I dealt with this conundrum in my design for the Monoray line by having a custom Kevlar-wrapped 'umbilical' cord to carry the signals (and any LV power) needed by the speakers. Using sealed locking connectors, an amp output relay that only closes once the connections are validated as safe. My direct-drive amp is a power-DAC like some of the NAD DDFA amps but with beefy modern power FET devices.

See the brochure PDF I wrote for more details:
The stepped up audio signal from a normal ESL driver transformer system could be harmful or lethal under unlucky circumstances, and you should always use caution when working inside the electronics, especially if feeding an audio signal. All the direct coupled tube amps I have seen use plate voltage for the DC bias, which is very dangerous. That could be mitigated somewhat by using a grounded anode arrangement with the cathode floating at -2000V or so, but I have not seen this. The Hermeyer 'stats, referenced in the Sanders white paper, had bare metal rods as stators, at transmitting tube plate voltage. No infants or pets should ever be in the room with them!

The Acoustat panels, when they went with direct coupled tubes, used insulated wires as stators inside plastic supports (fluorescent light diffusors were the material of choice for home made versions). So quite a bit of isolation between the user and high voltage. ML panels use perforated metal with propitiatory insulation--probably safe but I'd be nervous about touching both sators at once with a signal applied, let alone with both floating at transmitting tube plate voltages.
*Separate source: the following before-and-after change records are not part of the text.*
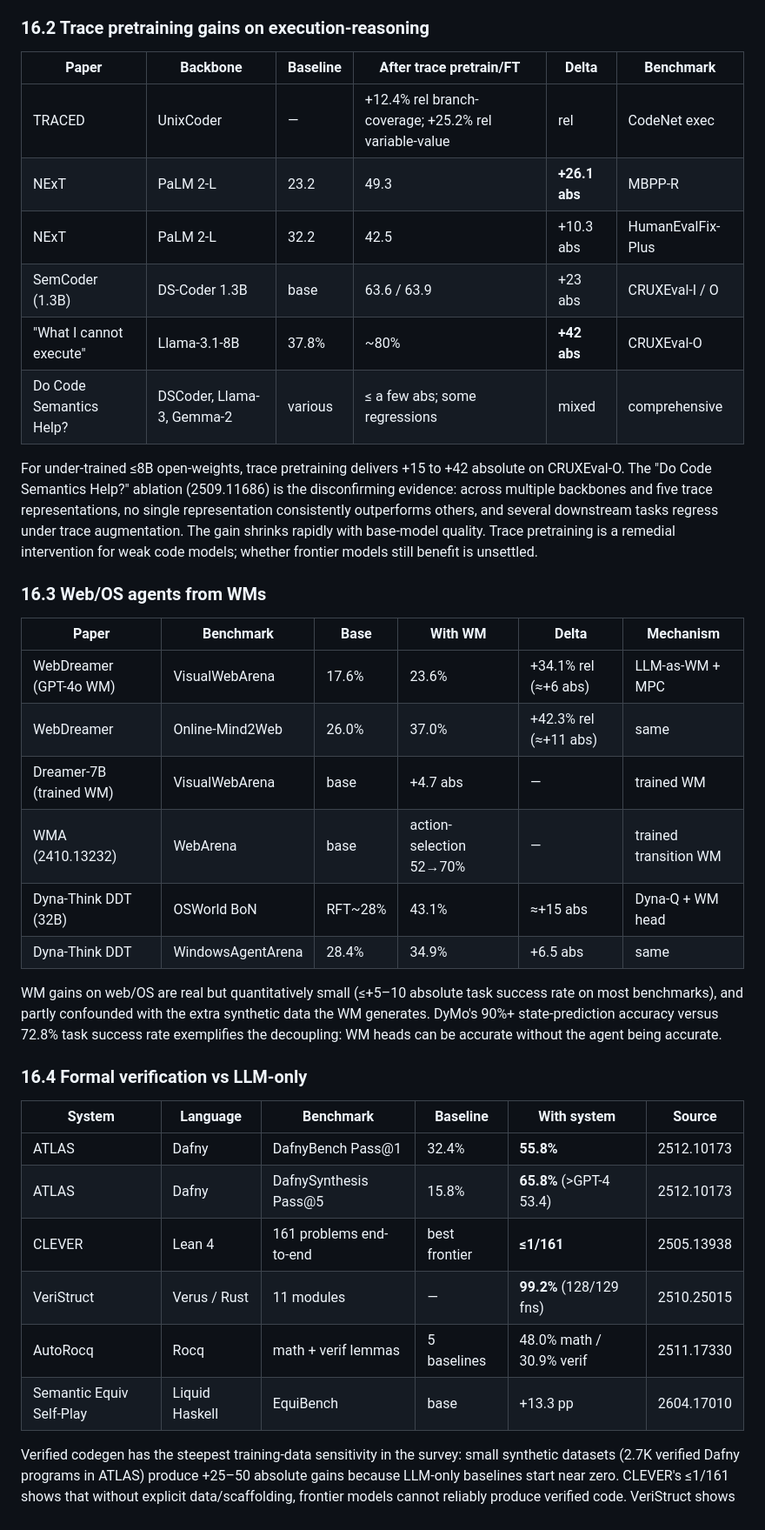
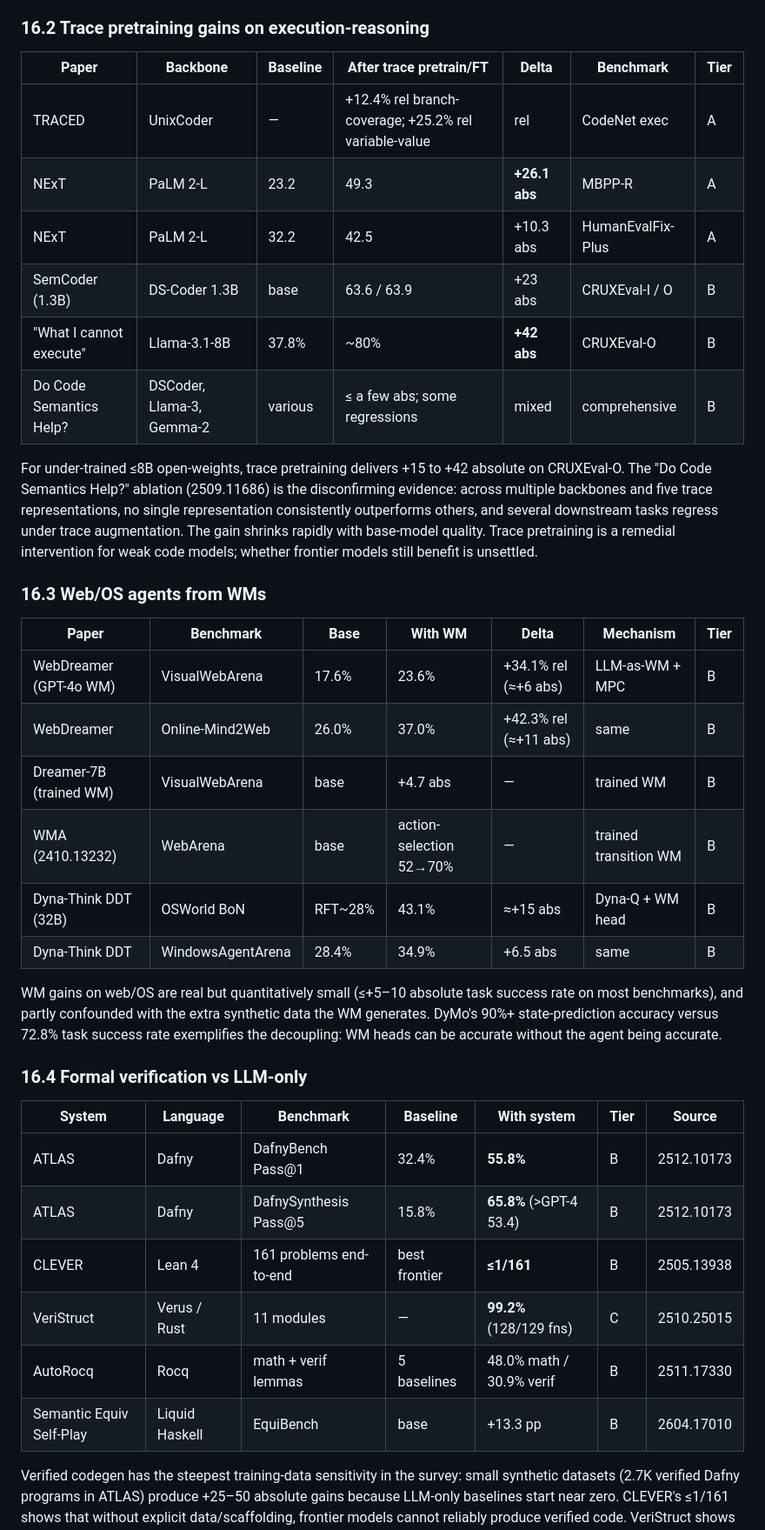
Before and after one commit to keon/world-model-for-coding, a Markdown page: SURVEY.md, the part around one of its changes. Shown at 87% size. Drawn GitHub-style.

```diff
--- a/SURVEY.md
+++ b/SURVEY.md
@@ -578,40 +597,40 @@ Protocols mix in SWE-bench reporting and are non-comparable across the obvious a
 
 ### 16.2 Trace pretraining gains on execution-reasoning
 
-| Paper | Backbone | Baseline | After trace pretrain/FT | Delta | Benchmark |
-|---|---|---|---|---|---|
-| TRACED | UnixCoder | — | +12.4% rel branch-coverage; +25.2% rel variable-value | rel | CodeNet exec |
-| NExT | PaLM 2-L | 23.2 | 49.3 | **+26.1 abs** | MBPP-R |
-| NExT | PaLM 2-L | 32.2 | 42.5 | +10.3 abs | HumanEvalFix-Plus |
-| SemCoder (1.3B) | DS-Coder 1.3B | base | 63.6 / 63.9 | +23 abs | CRUXEval-I / O |
-| "What I cannot execute" | Llama-3.1-8B | 37.8% | ~80% | **+42 abs** | CRUXEval-O |
-| Do Code Semantics Help? | DSCoder, Llama-3, Gemma-2 | various | ≤ a few abs; some regressions | mixed | comprehensive |
+| Paper | Backbone | Baseline | After trace pretrain/FT | Delta | Benchmark | Tier |
+|---|---|---|---|---|---|---|
+| TRACED | UnixCoder | — | +12.4% rel branch-coverage; +25.2% rel variable-value | rel | CodeNet exec | A |
+| NExT | PaLM 2-L | 23.2 | 49.3 | **+26.1 abs** | MBPP-R | A |
+| NExT | PaLM 2-L | 32.2 | 42.5 | +10.3 abs | HumanEvalFix-Plus | A |
+| SemCoder (1.3B) | DS-Coder 1.3B | base | 63.6 / 63.9 | +23 abs | CRUXEval-I / O | B |
+| "What I cannot execute" | Llama-3.1-8B | 37.8% | ~80% | **+42 abs** | CRUXEval-O | B |
+| Do Code Semantics Help? | DSCoder, Llama-3, Gemma-2 | various | ≤ a few abs; some regressions | mixed | comprehensive | B |
 
 For under-trained ≤8B open-weights, trace pretraining delivers +15 to +42 absolute on CRUXEval-O. The "Do Code Semantics Help?" ablation (2509.11686) is the disconfirming evidence: across multiple backbones and five trace representations, no single representation consistently outperforms others, and several downstream tasks regress under trace augmentation. The gain shrinks rapidly with base-model quality. Trace pretraining is a remedial intervention for weak code models; whether frontier models still benefit is unsettled.
 
 ### 16.3 Web/OS agents from WMs
 
-| Paper | Benchmark | Base | With WM | Delta | Mechanism |
-|---|---|---|---|---|---|
-| WebDreamer (GPT-4o WM) | VisualWebArena | 17.6% | 23.6% | +34.1% rel (≈+6 abs) | LLM-as-WM + MPC |
-| WebDreamer | Online-Mind2Web | 26.0% | 37.0% | +42.3% rel (≈+11 abs) | same |
-| Dreamer-7B (trained WM) | VisualWebArena | base | +4.7 abs | — | trained WM |
-| WMA (2410.13232) | WebArena | base | action-selection 52→70% | — | trained transition WM |
-| Dyna-Think DDT (32B) | OSWorld BoN | RFT~28% | 43.1% | ≈+15 abs | Dyna-Q + WM head |
-| Dyna-Think DDT | WindowsAgentArena | 28.4% | 34.9% | +6.5 abs | same |
+| Paper | Benchmark | Base | With WM | Delta | Mechanism | Tier |
+|---|---|---|---|---|---|---|
+| WebDreamer (GPT-4o WM) | VisualWebArena | 17.6% | 23.6% | +34.1% rel (≈+6 abs) | LLM-as-WM + MPC | B |
+| WebDreamer | Online-Mind2Web | 26.0% | 37.0% | +42.3% rel (≈+11 abs) | same | B |
+| Dreamer-7B (trained WM) | VisualWebArena | base | +4.7 abs | — | trained WM | B |
+| WMA (2410.13232) | WebArena | base | action-selection 52→70% | — | trained transition WM | B |
+| Dyna-Think DDT (32B) | OSWorld BoN | RFT~28% | 43.1% | ≈+15 abs | Dyna-Q + WM head | B |
+| Dyna-Think DDT | WindowsAgentArena | 28.4% | 34.9% | +6.5 abs | same | B |
 
 WM gains on web/OS are real but quantitatively small (≤+5–10 absolute task success rate on most benchmarks), and partly confounded with the extra synthetic data the WM generates. DyMo's 90%+ state-prediction accuracy versus 72.8% task success rate exemplifies the decoupling: WM heads can be accurate without the agent being accurate.
 
 ### 16.4 Formal verification vs LLM-only
 
-| System | Language | Benchmark | Baseline | With system | Source |
-|---|---|---|---|---|---|
-| ATLAS | Dafny | DafnyBench Pass@1 | 32.4% | **55.8%** | 2512.10173 |
-| ATLAS | Dafny | DafnySynthesis Pass@5 | 15.8% | **65.8%** (>GPT-4 53.4) | 2512.10173 |
-| CLEVER | Lean 4 | 161 problems end-to-end | best frontier | **≤1/161** | 2505.13938 |
-| VeriStruct | Verus / Rust | 11 modules | — | **99.2%** (128/129 fns) | 2510.25015 |
-| AutoRocq | Rocq | math + verif lemmas | 5 baselines | 48.0% math / 30.9% verif | 2511.17330 |
-| Semantic Equiv Self-Play | Liquid Haskell | EquiBench | base | +13.3 pp | 2604.17010 |
+| System | Language | Benchmark | Baseline | With system | Tier | Source |
+|---|---|---|---|---|---|---|
+| ATLAS | Dafny | DafnyBench Pass@1 | 32.4% | **55.8%** | B | 2512.10173 |
+| ATLAS | Dafny | DafnySynthesis Pass@5 | 15.8% | **65.8%** (>GPT-4 53.4) | B | 2512.10173 |
+| CLEVER | Lean 4 | 161 problems end-to-end | best frontier | **≤1/161** | B | 2505.13938 |
+| VeriStruct | Verus / Rust | 11 modules | — | **99.2%** (128/129 fns) | C | 2510.25015 |
+| AutoRocq | Rocq | math + verif lemmas | 5 baselines | 48.0% math / 30.9% verif | B | 2511.17330 |
+| Semantic Equiv Self-Play | Liquid Haskell | EquiBench | base | +13.3 pp | B | 2604.17010 |
 
 Verified codegen has the steepest training-data sensitivity in the survey: small synthetic datasets (2.7K verified Dafny programs in ATLAS) produce +25–50 absolute gains because LLM-only baselines start near zero. CLEVER's ≤1/161 shows that without explicit data/scaffolding, frontier models cannot reliably produce verified code. VeriStruct shows that on curated targets near-perfect is reachable.
 
```
Also changed, not shown: other parts of SURVEY.md (+73 -54 lines).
I have long believed the ideal setup for driving ESL's with tubes would be a single, low turns ratio transformer between the tube plates and ESL stators. Low turns ratio transformers are easier to build with less flux loss. Stepping the signal down to an 8 ohm nominal impedance then back up to high voltage to drive the 'stats just doesn't make engineering sense to me.
ML panels use perforated metal with propitiatory insulation--probably safe
I saw the process at the Kansas factory during our MLO tour in 2007. It starts with flat perforated metal sheets, then runs through a curving press to give them the 30-degree arc, and then hangs them on a charged line that goes through a powder coating booth. Then they go into a baking oven to set it. I think it was a fairly standard silica-based powder coat material. It is able to insulate the high voltages as long as it's not cracked or peeled away.
From my efforts at separating the old panels for my sidewall installation, the coating is pretty resilient and can handle rough treatment without (visual) harm.